═════ Supplied information
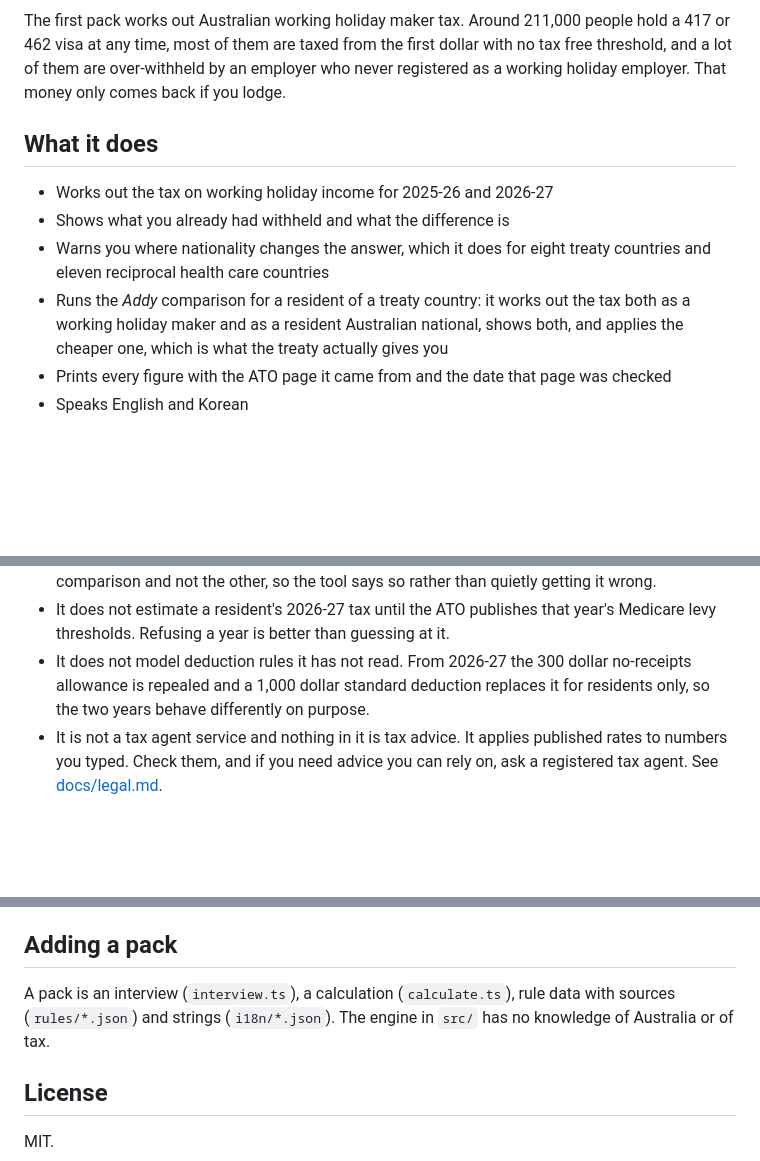
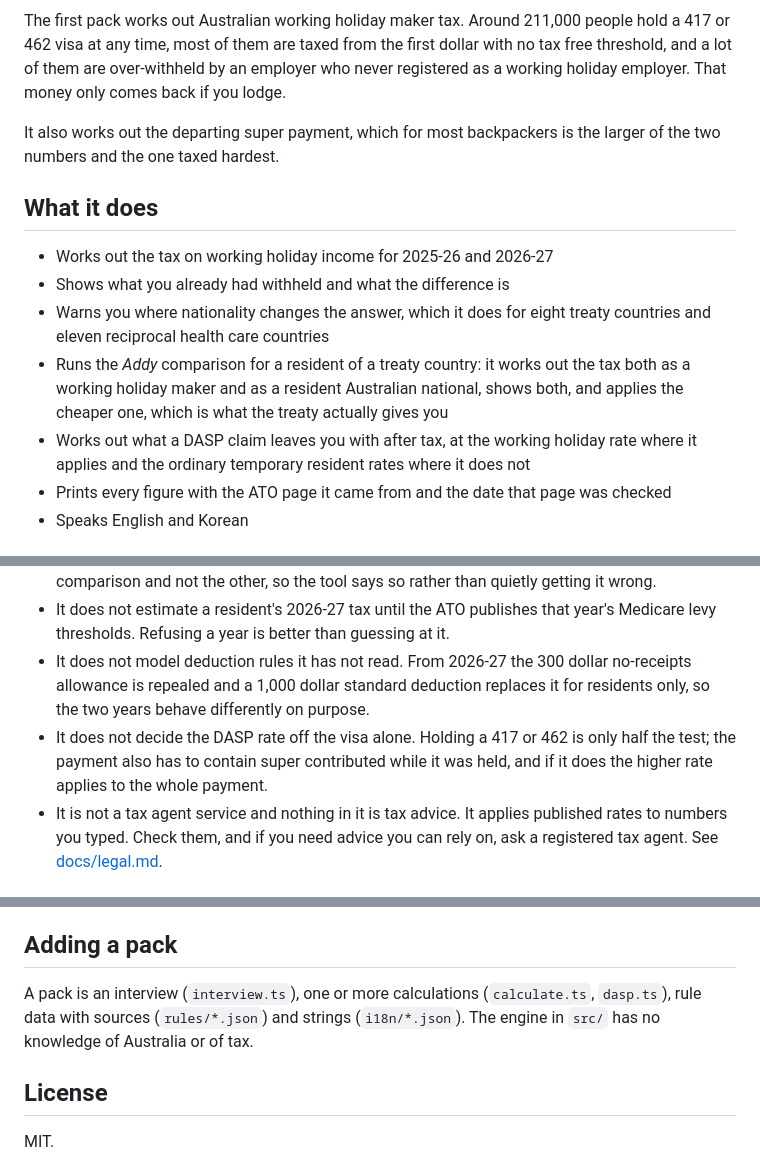
Before and after one commit to ChangkeunJ/paperpack, a Markdown page: README.md, 3 parts joined by grey strips. Drawn GitHub-style; blank space fills up the shorter version.

Commit message:
cover the super calculator in the readme

```diff
--- a/README.md
+++ b/README.md
@@ -9,6 +9,9 @@ hold a 417 or 462 visa at any time, most of them are taxed from the first dollar
 no tax free threshold, and a lot of them are over-withheld by an employer who never
 registered as a working holiday employer. That money only comes back if you lodge.
 
+It also works out the departing super payment, which for most backpackers is the larger
+of the two numbers and the one taxed hardest.
+
 ## What it does
 
 - Works out the tax on working holiday income for 2025-26 and 2026-27
@@ -18,6 +21,8 @@ registered as a working holiday employer. That money only comes back if you lodg
 - Runs the *Addy* comparison for a resident of a treaty country: it works out the tax
   both as a working holiday maker and as a resident Australian national, shows both, and
   applies the cheaper one, which is what the treaty actually gives you
+- Works out what a DASP claim leaves you with after tax, at the working holiday rate
+  where it applies and the ordinary temporary resident rates where it does not
 - Prints every figure with the ATO page it came from and the date that page was checked
 - Speaks English and Korean
 
@@ -34,6 +39,9 @@ registered as a working holiday employer. That money only comes back if you lodg
 - It does not model deduction rules it has not read. From 2026-27 the 300 dollar
   no-receipts allowance is repealed and a 1,000 dollar standard deduction replaces it for
   residents only, so the two years behave differently on purpose.
+- It does not decide the DASP rate off the visa alone. Holding a 417 or 462 is only
+  half the test; the payment also has to contain super contributed while it was held,
+  and if it does the higher rate applies to the whole payment.
 - It is not a tax agent service and nothing in it is tax advice. It applies published
   rates to numbers you typed. Check them, and if you need advice you can rely on, ask a
   registered tax agent. See [docs/legal.md](docs/legal.md).
@@ -79,9 +87,9 @@ the source link visible next to anything you translate.
 
 ## Adding a pack
 
-A pack is an interview (`interview.ts`), a calculation (`calculate.ts`), rule data with
-sources (`rules/*.json`) and strings (`i18n/*.json`). The engine in `src/` has no
-knowledge of Australia or of tax.
+A pack is an interview (`interview.ts`), one or more calculations (`calculate.ts`,
+`dasp.ts`), rule data with sources (`rules/*.json`) and strings (`i18n/*.json`). The
+engine in `src/` has no knowledge of Australia or of tax.
 
 ## License
 
```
══════════
▸ **Task details**:
When you copy the entries above, keep every word exactly and omit the images.

▸ **Answer to the problem**:
Before and after one commit to ChangkeunJ/paperpack, a Markdown page: README.md, 3 parts joined by grey strips. Drawn GitHub-style; blank space fills up the shorter version.

Commit message:
cover the super calculator in the readme

```diff
--- a/README.md
+++ b/README.md
@@ -9,6 +9,9 @@ hold a 417 or 462 visa at any time, most of them are taxed from the first dollar
 no tax free threshold, and a lot of them are over-withheld by an employer who never
 registered as a working holiday employer. That money only comes back if you lodge.
 
+It also works out the departing super payment, which for most backpackers is the larger
+of the two numbers and the one taxed hardest.
+
 ## What it does
 
 - Works out the tax on working holiday income for 2025-26 and 2026-27
@@ -18,6 +21,8 @@ registered as a working holiday employer. That money only comes back if you lodg
 - Runs the *Addy* comparison for a resident of a treaty country: it works out the tax
   both as a working holiday maker and as a resident Australian national, shows both, and
   applies the cheaper one, which is what the treaty actually gives you
+- Works out what a DASP claim leaves you with after tax, at the working holiday rate
+  where it applies and the ordinary temporary resident rates where it does not
 - Prints every figure with the ATO page it came from and the date that page was checked
 - Speaks English and Korean
 
@@ -34,6 +39,9 @@ registered as a working holiday employer. That money only comes back if you lodg
 - It does not model deduction rules it has not read. From 2026-27 the 300 dollar
   no-receipts allowance is repealed and a 1,000 dollar standard deduction replaces it for
   residents only, so the two years behave differently on purpose.
+- It does not decide the DASP rate off the visa alone. Holding a 417 or 462 is only
+  half the test; the payment also has to contain super contributed while it was held,
+  and if it does the higher rate applies to the whole payment.
 - It is not a tax agent service and nothing in it is tax advice. It applies published
   rates to numbers you typed. Check them, and if you need advice you can rely on, ask a
   registered tax agent. See [docs/legal.md](docs/legal.md).
@@ -79,9 +87,9 @@ the source link visible next to anything you translate.
 
 ## Adding a pack
 
-A pack is an interview (`interview.ts`), a calculation (`calculate.ts`), rule data with
-sources (`rules/*.json`) and strings (`i18n/*.json`). The engine in `src/` has no
-knowledge of Australia or of tax.
+A pack is an interview (`interview.ts`), one or more calculations (`calculate.ts`,
+`dasp.ts`), rule data with sources (`rules/*.json`) and strings (`i18n/*.json`). The
+engine in `src/` has no knowledge of Australia or of tax.
 
 ## License
 
```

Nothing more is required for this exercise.